Ship hydrodynamics and autonomy
Shipping is essential to the world’s imports and exports, with over 90% of global trade being transported by sea. Despite its importance, shipping is lagging behind in terms of efficiency, safety, and cost-effectiveness. However, in the next 20 years, autonomous ships have the potential to change the game, bringing gains in efficiency, improved safety, lower costs, and a smaller environmental impact.
The goal of this project is to create an efficient and safe autonomous shipping system. We will develop decision systems and onshore control stations to support the design and operation of unmanned cargo ships. By blending observations, numerical models, virtual reality, and machine learning, we will create algorithms for unassisted navigation and integrate them into an advanced ship simulator platform. This platform will be able to respond to environmental conditions and optimize sea freight transport capabilities. The outcome of this project will allow for the integration of automated controls in ships, including remote control capabilities, which will support Australia’s transition towards a thriving autonomous shipping industry, bringing improvements in reliability, efficiency, productivity, and safety.
Cutting-edge research in ship stability and safety aims to address the limitations of current methods in assessing ship response to realistic and hazardous sea states. Traditional approaches simplify the environmental forcing by neglecting the complexity of the sea state, which can lead to inaccurate assessments of ship stability. Recent research has demonstrated that more realistic environmental forcing means more precise assessment of ship response and structural integrity. However, there is a lack of model capabilities to enable a robust assessment of ship stability in realistic sea states, including hazardous (nonlinear) conditions. To bridge this gap, the cutting-edge research proposes a paradigm shift in marine hydrodynamics, leveraging advanced numerical models and innovative virtual reality (VR) technology to bring together human and machine perspectives, unlocking the ability to evaluate ship stability in a completely new fashion. The goal is to develop a comprehensive and accurate assessment of ship stability, paving the way for safer and more efficient navigation.
Moving Towards Autonomous Shipping
The shipping industry is rapidly evolving with the advent of autonomous decision systems and artificial intelligence that have the capability to acquire and digest large amounts of data produced by electronic sensors onboard unmanned vessels. However, the implementation of environmental conditions in autonomous navigation algorithms is crucial for maintaining stability and avoiding accidents, but has not yet been realized. In addition, while VR technology is used to train sailors to manoeuvre ships in confined spaces and high traffic conditions, these platforms do not accurately account for environmental conditions and their impact on human-machine interaction. This is an area where the University of Melbourne, in collaboration with Pivot Maritime, aims to make significant contributions by proposing a paradigm shift in marine hydrodynamics. This will bring together human and machine perspectives to evaluate ship stability and avoid accidents. By combining machine learning techniques and innovative VR technology, the research aims to develop high-fidelity computational fluid dynamics models that can predict ship motion accurately and account for environmental factors, thereby minimizing the risk of instability, structural failure, loss of buoyancy, and damage to cargo.

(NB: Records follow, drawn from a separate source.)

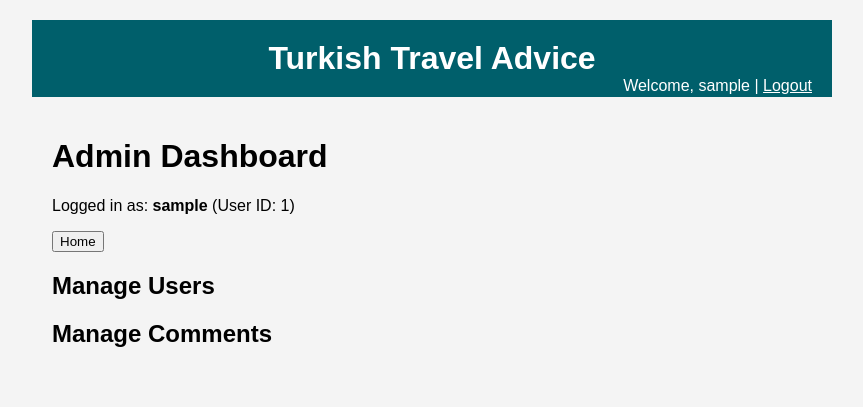
After one commit to furkankyildirim/CS437-Cybersecurity-Project, a Flask app: template templates/admin_dashboard.html in a window 1280 px wide. The commit adds this page. Shown: the top 407 px of the page, without its empty margins (208-1071 px from the left). Run offline with Flask 3, Linux system fonts and the light colour scheme; the template is opened without the code that fills it: most values are stand-ins (such as "Sample title", 1, 10 or a date in 2020).

Commit message:
Admin login&dashboard
Added admin login & dashboard pages.

```diff
--- a/main.py
+++ b/main.py
@@ -3,8 +3,8 @@ from datetime import timedelta
 
 from dotenv import load_dotenv
 from flask import Flask, render_template, request, redirect, url_for, flash
-from flask_jwt_extended import JWTManager, create_access_token, jwt_required, get_jwt_identity, unset_jwt_cookies
-
+from flask_jwt_extended import JWTManager, create_access_token, jwt_required, get_jwt_identity, unset_jwt_cookies, get_jwt
+from bson.objectid import ObjectId
 from pymongo import MongoClient
 from werkzeug.security import check_password_hash
 
@@ -44,16 +44,25 @@ app.config['JWT_TOKEN_LOCATION'] = ['cookies']
 app.config['JWT_COOKIE_SECURE'] = False  # Should be true in production with HTTPS
 app.config['JWT_COOKIE_CSRF_PROTECT'] = False  # Enable CSRF protection in production
 
+#@app.route('/')
+#@jwt_required(optional=True)
+#def index():
+    #current_user = get_jwt_identity()
+    #return render_template('index.html', user=current_user)
 
 @app.route('/')
 @jwt_required(optional=True)
 def index():
-    current_user = get_jwt_identity()
-    if current_user:
-        flash(f'Logged in as {current_user}', 'info')  # For debugging, remove this later
-    else:
-        flash('Not logged in.', 'warning')  # For debugging, remove this later
-    return render_template('index.html', user=current_user)
+    current_user_id = get_jwt_identity()
+    print(f"Current User ID: {current_user_id}")
+    current_user = None
+    user = None
+    if current_user_id:
+        user = db.users.find_one({"_id": current_user_id})
+        if user:
+            current_user = user.get("username")
+    print(f"Current User Name: {current_user}")
+    return render_template('index.html', user=current_user_id, user_name=current_user)
 
 
 @app.route('/login', methods=['GET', 'POST'])
@@ -92,6 +101,56 @@ def login():
 
     # If it's a GET request, render the login page
     return render_template('login.html')
+
+# Admin login route
+@app.route('/admin_login', methods=['GET', 'POST'])
+def admin_login():
+    if request.method == 'POST':
+        # ... [your CAPTCHA validation logic here] ...
+        username = request.form.get('username')
+        password = request.form.get('password')
+
+        # Retrieve the admin user from MongoDB based on the username
+        admin_user = db.users.find_one({'username': username, 'isAdmin': True})
+        if admin_user and check_password_hash(admin_user['password'], password):
+            # Authentication successful, create JWT with admin claims
+            access_token = create_access_token(
+                identity=str(admin_user['_id']),
+                expires_delta=timedelta(days=1),
+                additional_claims={"is_admin": True}
+            )
+
+            # Set JWT as a cookie
+            response = redirect(url_for('admin_dashboard'))
+            response.set_cookie('access_token_cookie', value=access_token, httponly=True, secure=False)
+
+            # Flash a success message
+            flash('Admin login successful!', 'success')
+            return response
+
+        # Authentication failed, show an error message
+        flash('Invalid admin credentials. Please try again.', 'error')
+        return render_template('admin_login.html')
+
+    # If it's a GET request, render the admin login page
+    return render_template('admin_login.html')
+
+@app.route('/admin_dashboard')
+@jwt_required()
+def admin_dashboard():
+    claims = get_jwt()
+    user_id = get_jwt_identity()  # Assuming this retrieves the user ID
+
+    # Retrieve admin's username from the database using user_id
+    # Replace 'username_field' with the actual field name for the username in your database
+    admin_user = db.users.find_one({'_id': ObjectId(user_id)})
+    username = admin_user.get('username', 'Unknown') if admin_user else 'Unknown'
+
+    if claims.get("is_admin"):
+        return render_template('admin_dashboard.html', user_id=user_id, username=username)
+    else:
+        flash("You do not have permission to access the admin dashboard.", "error")
+        return redirect(url_for('index'))
 
 
 @app.route('/logout', methods=['GET'])
--- /dev/null
+++ b/templates/admin_dashboard.html
@@ -0,0 +1,71 @@
+<!-- admin_dashboard.html -->
+<!DOCTYPE html>
+<html lang="en">
+<head>
+    <meta charset="UTF-8">
+    <title>Admin Dashboard - Turkish Travel Advice</title>
+    <style>
+        body { font-family: 'Arial', sans-serif; margin: 0; background-color: #f4f4f4; }
+        .header { background-color: #005f6b; padding: 20px; text-align: center; color: white; }
+        .header h1 { margin: 0; }
+        .nav { overflow: hidden; background-color: #333; }
+        .nav a { float: left; display: block; color: white; text-align: center; padding: 14px 16px; text-decoration: none; }
+        .nav a:hover { background-color: #ddd; color: black; }
+        .content { padding: 20px; }
+        .article { background-color: white; margin-bottom: 20px; padding: 15px; border-radius: 5px; box-shadow: 0 2px 4px rgba(0,0,0,0.1); }
+        .article img { max-width: 100%; height: auto; border-radius: 5px; }
+        .article h2 { color: #005f6b; }
+        .footer { background-color: #333; color: white; text-align: center; padding: 10px; }
+        .user-info { float: right; }
+        .nav a.login-link { float: right; }
+        .alert {
+            padding: 10px;
+            margin-bottom: 15px;
+            border: 1px solid transparent;
+            border-radius: 4px;
+        }
+        .alert-success { color: #3c763d; background-color: #dff0d8; border-color: #d6e9c6; }
+        .alert-error { color: #a94442; background-color: #f2dede; border-color: #ebccd1; }
+
+        /* Add additional CSS styles specific to the admin dashboard page */
+        .container { max-width: 800px; margin: auto; padding: 20px; }
+        button { cursor: pointer; }
+    </style>
+</head>
+<body>
+    <div class="container">
+        <!-- Header -->
+        <div class="header">
+            <h1>Turkish Travel Advice</h1>
+            <!-- Display logged-in admin's name -->
+            <div class="user-info">
+                {% if username %}
+                    Welcome, {{ username }} | <a href="/logout" style="color: white;">Logout</a>
+                {% else %}
+                    <a href="/login" class="login-link" style="color: white;">Login</a>
+                    <!-- Add an Admin Login link -->
+                    <a href="/admin_login" class="login-link" style="color: white; margin-left: 10px;">Admin Login</a>
+                {% endif %}
+            </div>
+        </div>
+
+        <!-- Content -->
+        <div class="content">
+            <h1>Admin Dashboard</h1>
+
+            <!-- Display Admin User ID and Name -->
+            <p>Logged in as: <strong>{{ username }}</strong> (User ID: {{ user_id }})</p>
+            <!-- Home Button -->
+            <button onclick="location.href='/'">Home</button>
+
+            <h2>Manage Users</h2>
+            <!-- Users Management Section -->
+            <!-- Add form/interface for adding and removing users -->
+
+            <h2>Manage Comments</h2>
+            <!-- Comments Management Section -->
+            <!-- Add form/interface for managing comments on index page content -->
+        </div>
+    </div>
+</body>
+</html>
--- a/templates/index.html
+++ b/templates/index.html
@@ -37,9 +37,11 @@
         <!-- Display logged-in user's name -->
         <div class="user-info">
             {% if user %}
-                Welcome, {{ user }} | <a href="/logout" style="color: white;">Logout</a>
+                Welcome, {{ user }} (Name: {{ user_name }}) | <a href="/logout" style="color: white;">Logout</a>
             {% else %}
                 <a href="/login" class="login-link" style="color: white;">Login</a>
+                <!-- Add an Admin Login link -->
+                <a href="/admin_login" class="login-link" style="color: white; margin-left: 10px;">Admin Login</a>
             {% endif %}
         </div>
     </div>
```
Also changed, not shown: templates/admin_login.html (+50 -0 lines).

Optimizing Sea Freight Transport Capabilities
The optimization of sea freight transport capabilities requires continuous advancements in smart ship technology. The integration of artificial intelligence and autonomous decision-making systems with onboard electronic sensors, such as cameras, sonars, and marine radars, has allowed for real-time detection of obstacles and impediments to navigation. However, the focus of the technology so far has been on object detection and collision avoidance, with environmental conditions crucial for maintaining ship stability yet to be fully implemented in autonomous navigation algorithms. Additionally, while virtual reality (VR) technology has provided a platform for training sailors in high-traffic and narrow navigation conditions, standard hardware limitations prevent training in hazardous environments where sudden loss of stability can cause significant damage. To address these challenges, this project aims to integrate advanced modelling capabilities with innovative technologies to evaluate ship stability from both human and machine perspectives, with the ultimate goal of enhancing the national and international standing of the Australian maritime industry.